Here, Curry comes around the screen, is immediately doubled, and swings the ball to Green at the top of the key. This version of Green bears almost no resemblance to the man we see dropping triple-doubles regularly; he looks uncomfortable on the catch, and tries to force his way past Jason Terry and Donatas Motiejunas, instead of swinging the ball across to Andre Iguodala. He ends up turning the ball over. This wasn’t an uncommon sight at the beginning of last season.

Against the Pistons in November 2014, Green tries to force an around-the-back pass through two defenders to Bogut at a very short range. The skills were always there for Green; the hard dribble and around-the-back pass look smooth, but the latter doesn’t belong here. It was a process for him last season to get up to speed mentally with his obvious physical and technical gifts, but the results for Steve Kerr and his staff have been tremendous. This exact play now produces a lob over the top as Bogut or Festus Ezeli’s defender rotates to stop Green.

Almost exactly one year later, Green collects a similar pass in a similar position from Curry against the Wolves, takes the same hard dribble toward the rim, but instead floats the ball up over the closing Karl-Anthony Towns to Ezeli at the rim.
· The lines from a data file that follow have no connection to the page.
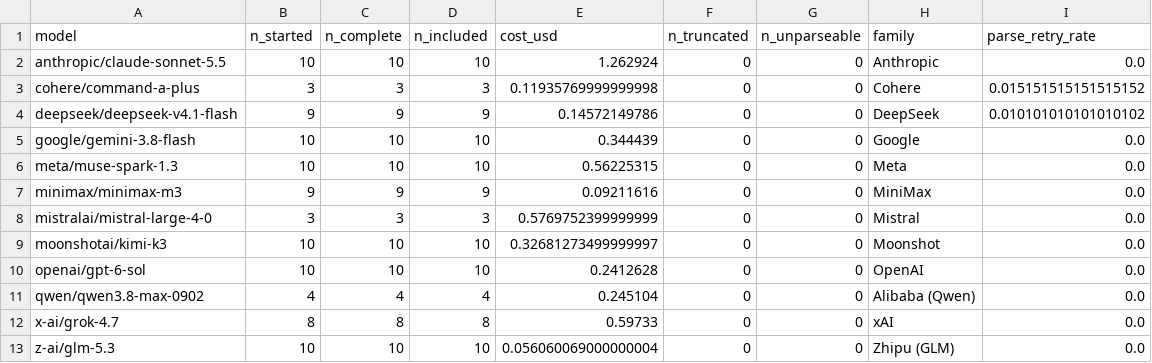
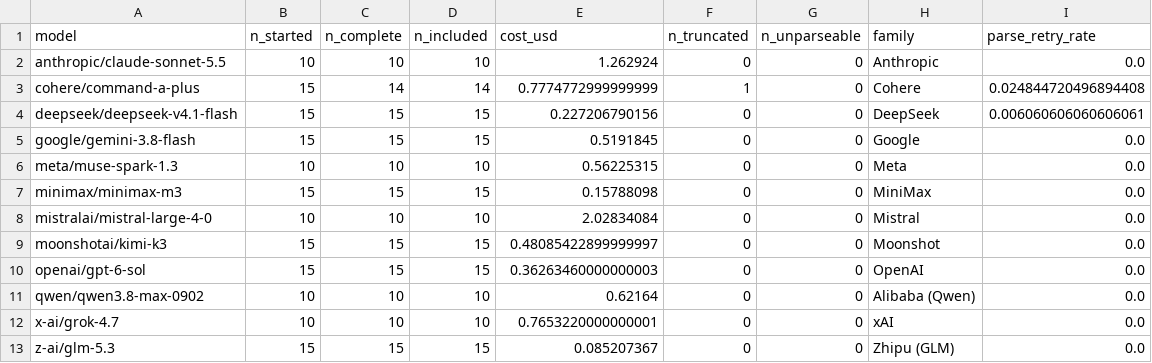
Before and after one commit to hstre/The-Robustness-of-Mental-Accounting, a CSV file: results/sample.csv, drawn as a sheet.

```diff
--- a/results/sample.csv
+++ b/results/sample.csv
@@ -2,12 +2,12 @@ model,n_started,n_complete,n_included,cost_usd,n_truncated,n_unparseable,family,
 anthropic/claude-sonnet-5.5,10,10,10,1.262924,0,0,Anthropic,0.0
-cohere/command-a-plus,3,3,3,0.11935769999999998,0,0,Cohere,0.015151515151515152
-deepseek/deepseek-v4.1-flash,9,9,9,0.14572149786,0,0,DeepSeek,0.010101010101010102
-google/gemini-3.8-flash,10,10,10,0.344439,0,0,Google,0.0
+cohere/command-a-plus,15,14,14,0.7774772999999999,1,0,Cohere,0.024844720496894408
+deepseek/deepseek-v4.1-flash,15,15,15,0.227206790156,0,0,DeepSeek,0.006060606060606061
+google/gemini-3.8-flash,15,15,15,0.5191845,0,0,Google,0.0
 meta/muse-spark-1.3,10,10,10,0.56225315,0,0,Meta,0.0
-minimax/minimax-m3,9,9,9,0.09211616,0,0,MiniMax,0.0
-mistralai/mistral-large-4-0,3,3,3,0.5769752399999999,0,0,Mistral,0.0
-moonshotai/kimi-k3,10,10,10,0.32681273499999997,0,0,Moonshot,0.0
-openai/gpt-6-sol,10,10,10,0.2412628,0,0,OpenAI,0.0
-qwen/qwen3.8-max-0902,4,4,4,0.245104,0,0,Alibaba (Qwen),0.0
-x-ai/grok-4.7,8,8,8,0.59733,0,0,xAI,0.0
-z-ai/glm-5.3,10,10,10,0.056060069000000004,0,0,Zhipu (GLM),0.0
+minimax/minimax-m3,15,15,15,0.15788098,0,0,MiniMax,0.0
+mistralai/mistral-large-4-0,10,10,10,2.02834084,0,0,Mistral,0.0
+moonshotai/kimi-k3,15,15,15,0.48085422899999997,0,0,Moonshot,0.0
+openai/gpt-6-sol,15,15,15,0.36263460000000003,0,0,OpenAI,0.0
+qwen/qwen3.8-max-0902,10,10,10,0.62164,0,0,Alibaba (Qwen),0.0
+x-ai/grok-4.7,10,10,10,0.7653220000000001,0,0,xAI,0.0
+z-ai/glm-5.3,15,15,15,0.085207367,0,0,Zhipu (GLM),0.0
```
Also changed, not shown: results/between_subjects.csv, results/descriptives.csv, 14 other files.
This big-to-big lob has become a huge part of the Warriors’ offense and has largely replaced Green’s ambitious behind-the-back passes through traffic.

It’s one thing to have time to see the oncoming defender and simply lob it over the top; it’s quite another to catch the pass from Curry, turn, and make the correct read after just one dribble based on the rotations of the defense. Curry’s taken two defenders out of the play briefly, but Green still has to contend with the three other defenders who are all scrambling to cover his options.

Doug McDermott makes the correct defensive play here; it’s his job as the weak-side defender to rotate over and contain Green on the roll since his man in the corner is out of Green’s vision as he catches the ball. Maybe this works against a conventional big man, but Green is anything but conventional at this point. He sees the floor as if there are eyes in the back of his head, and he has gotten so comfortable making every pass as he rolls to the rim that it’s almost not worth sending the weak-side defender to contest him.

Instead of rotating a single defender to the rolling Green, Minnesota rotates Towns toward Green and Andrew Wiggins comes down to defend against the lob to Bogut. In the past, this sort of double rotation might have made Green hesitate and force the pass to the guarded Bogut or try a floater over the bigger Towns, but these days he has no trouble calmly finding the open man in the corner for the wide-open three.

The Green-Curry pick-and-roll is so good because it forces opposing defenses to make impossible choices; it’s all about playing the percentages. Slower big men lay back on Curry because even his three-pointer isn’t worth giving up an open layup (though it’s getting close). Teams double Curry because it’s better to give Green a 4-on-3 than to let Curry have the ball at all. Others still rotate to Green because it’s better to give up the catch-and-shoot three from anyone other than Curry or Thompson than it is to gift the layup to Green rolling down the lane. Golden State has gotten so good that any of those options create insanely efficient offense for them. The defense plays the percentages, yet all percentages seem to work out in Golden State’s favor.